This essay is part of a wider project on what I term 'imperial medievalism'. I use 'imperial medievalism' as shorthand for the relationship between medievalism and British colonial and imperial interests, especially in India. 'Medievalism' signals the construction of the Middle Ages as a distinct period within European civilization and history, a period demarcated from classical antiquity on the one hand, and modernity on the other. Medievalism can serve a variety of subtle and not-so-subtle ideological and affective purposes - take for instance the Harry Potter books and films. In the films, especially, a counter-Reformationist's fascination with 'medieval' magic and witchery interact with resurrected memories of post-war children's literature to evoke and evade the realities of contemporary Britain. The Harry Potter phenomenon usefully illustrates how medievalism continues to work today, in order to discursive reproduce the Middle Ages as 'a historical entity capable of offering meaningful and even satisfying intellectual, aesthetic, political and religious images to subsequent societies' (Chandler 1998: 173).

Harry Potter notwithstanding, the heyday of medievalism was arguably the Victorian period, when academic, serious and popular discourse alike were criss-crossed by an intimate relationship with different aspects of the medieval period, and when King Alfred and King Arthur, Normans and Saxons, were frequently turned to as exempla for a historically conscious society. My basic starting point is that Victorian medievalism impacted colony as much as metropolis, in fact, worked to link colony and metropolis together. Victorian medievalism, thus redefined as a variety of imperial medievalism, is to be then traced to processes that were set in motion during the last half of the eighteenth century when on the one hand, medieval studies moved into the public sphere, and on the other, the work of the Orientalists began in earnest. In fact, I see Orientalism and medieval studies as emerging from a similar eighteenth century European milieu and mentalité; not only should we revisit both branches of scholarly endeavour as processual and evolving through the eighteenth and nineteenth centuries, but we should examine the ways in which they evolved in tandem and in dialogue with each other.

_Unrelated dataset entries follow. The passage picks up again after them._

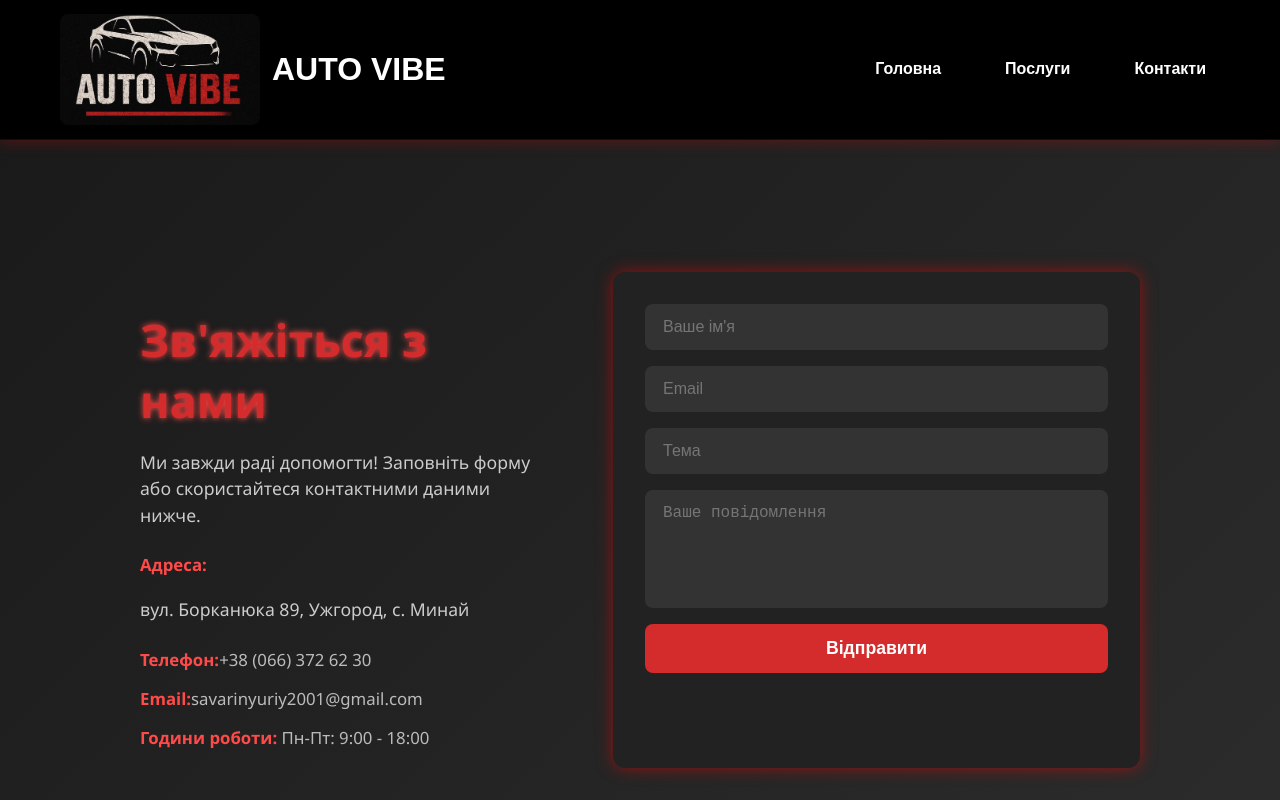
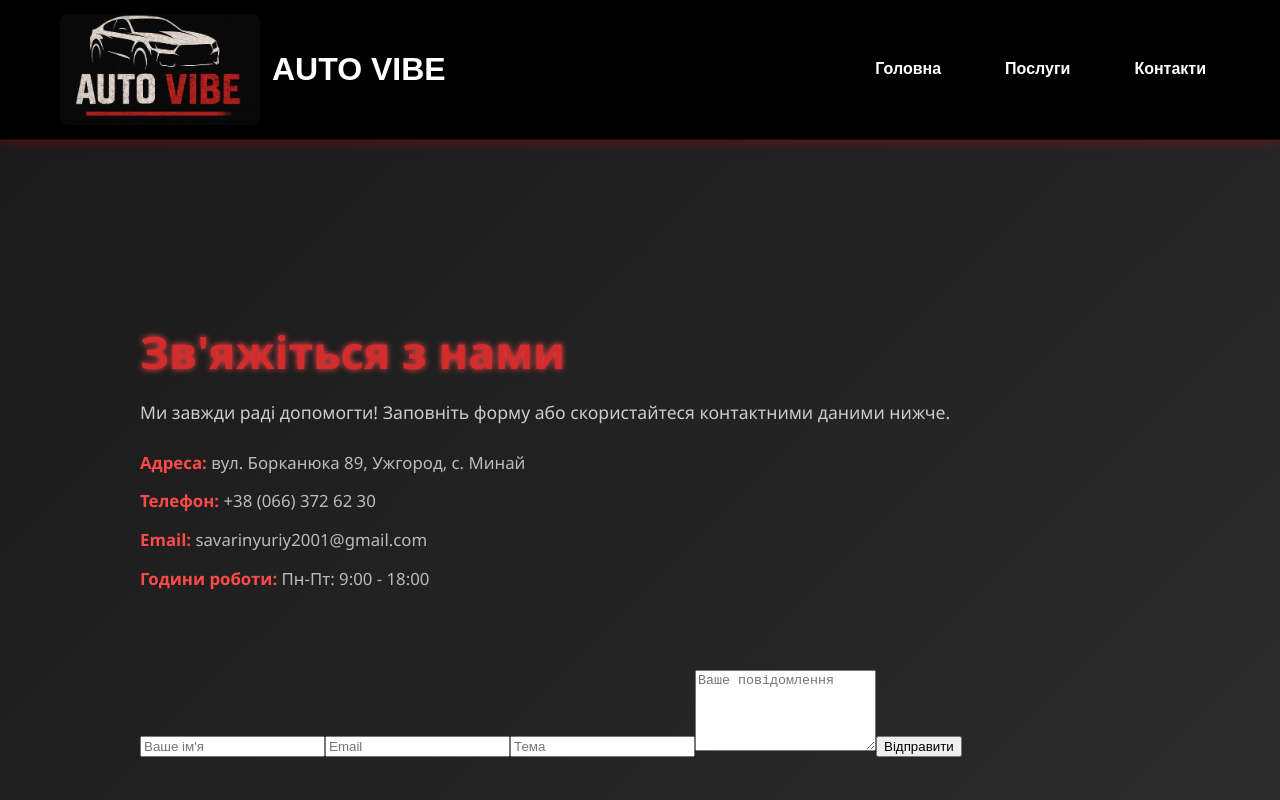
Before and after one commit to Drewwulf/autovibe, a React (Create React App) app: page /contact in a window 1280 px wide. Shown: the top 800 px of the page. Built offline with nearby package versions, Linux system fonts and the light colour scheme.

Commit message:
fix 404 on Netlify with _redirects

```diff
--- a/package.json
+++ b/package.json
@@ -7,6 +7,7 @@
     "@testing-library/jest-dom": "^6.6.3",
     "@testing-library/react": "^16.3.0",
     "@testing-library/user-event": "^13.5.0",
+    "emailjs-com": "^3.2.0",
     "firebase": "^11.9.1",
     "react": "^19.1.0",
     "react-dom": "^19.1.0",
--- a/src/pages/ContactPage.js
+++ b/src/pages/ContactPage.js
@@ -1,39 +1,10 @@
-import React, { useEffect, useState } from "react";
+import React, { useEffect } from "react";
 import "./ContactPage.css";
-
 
 function ContactPage() {
     useEffect(() => {
         document.title = "Контакти | AUTO VIBE";
     }, []);
-    const [formData, setFormData] = useState({
-        name: "",
-        email: "",
-        subject: "",
-        message: "",
-    });
-
-    const [status, setStatus] = useState(null);
-
-    const handleChange = (e) => {
-        setFormData(prev => ({
-            ...prev,
-            [e.target.name]: e.target.value,
-        }));
-    };
-
-    const handleSubmit = (e) => {
-        e.preventDefault();
-        console.log("Відправлені дані:", formData);  // Вивід у консоль
-
-        setStatus("success");
-        setFormData({
-            name: "",
-            email: "",
-            subject: "",
-            message: "",
-        });
-    };
 
     return (
         <section className="contact-page">
@@ -42,51 +13,33 @@ function ContactPage() {
                     <h2>Зв'яжіться з нами</h2>
                     <p>Ми завжди раді допомогти! Заповніть форму або скористайтеся контактними даними нижче.</p>
                     <ul className="contact-details">
-                        <li><strong>Адреса:</strong>                  <p> вул. Борканюка 89, Ужгород, с. Минай</p>
-                        </li>
-                        <li><strong>Телефон:</strong>+38 (066) 372 62 30</li>
-                        <li><strong>Email:</strong>savarinyuriy2001@gmail.com</li>
+                        <li><strong>Адреса:</strong> вул. Борканюка 89, Ужгород, с. Минай</li>
+                        <li><strong>Телефон:</strong> +38 (066) 372 62 30</li>
+                        <li><strong>Email:</strong> savarinyuriy2001@gmail.com</li>
                         <li><strong>Години роботи:</strong> Пн-Пт: 9:00 - 18:00</li>
                     </ul>
                 </div>
 
-                <form className="contact-form" onSubmit={handleSubmit}>
-                    <input
-                        name="name"
-                        type="text"
-                        placeholder="Ваше ім'я"
-                        value={formData.name}
-                        onChange={handleChange}
-                        required
-                    />
-                    <input
-                        name="email"
-                        type="email"
-                        placeholder="Email"
-                        value={formData.email}
-                        onChange={handleChange}
-                        required
-                    />
-                    <input
-                        name="subject"
-                        type="text"
-                        placeholder="Тема"
-                        value={formData.subject}
-                        onChange={handleChange}
-                        required
-                    />
-                    <textarea
-                        name="message"
-                        rows="5"
-                        placeholder="Ваше повідомлення"
-                        value={formData.message}
-                        onChange={handleChange}
-                        required
-                    />
+                <form
+                    name="contact"
+                    method="POST"
+                    data-netlify="true"
+                    netlify-honeypot="bot-field"
+                    action="/thank-you"  // необов’язково, сторінка після відправки
+                >
+                    <input type="hidden" name="form-name" value="contact" />
+
+                    <p hidden>
+                        <label>
+                            Не заповнювати (ботам): <input name="bot-field" />
+                        </label>
+                    </p>
+
+                    <input name="name" type="text" placeholder="Ваше ім'я" required />
+                    <input name="email" type="email" placeholder="Email" required />
+                    <input name="subject" type="text" placeholder="Тема" required />
+                    <textarea name="message" rows="5" placeholder="Ваше повідомлення" required />
                     <button type="submit">Відправити</button>
-                    {status === "success" && (
-                        <p className="success-message">Дякуємо! Ваше повідомлення відправлено.</p>
-                    )}
                 </form>
             </div>
         </section>
```
Also changed, not shown: 1 other file (tests, documents, lock files or other folders).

Chandreyee Niyogi is a Reader in English at Jadavpur University, Kolkata, and has previously taught at Durgapur Government College.

First Published: Apr 11, 2006 17:55 IST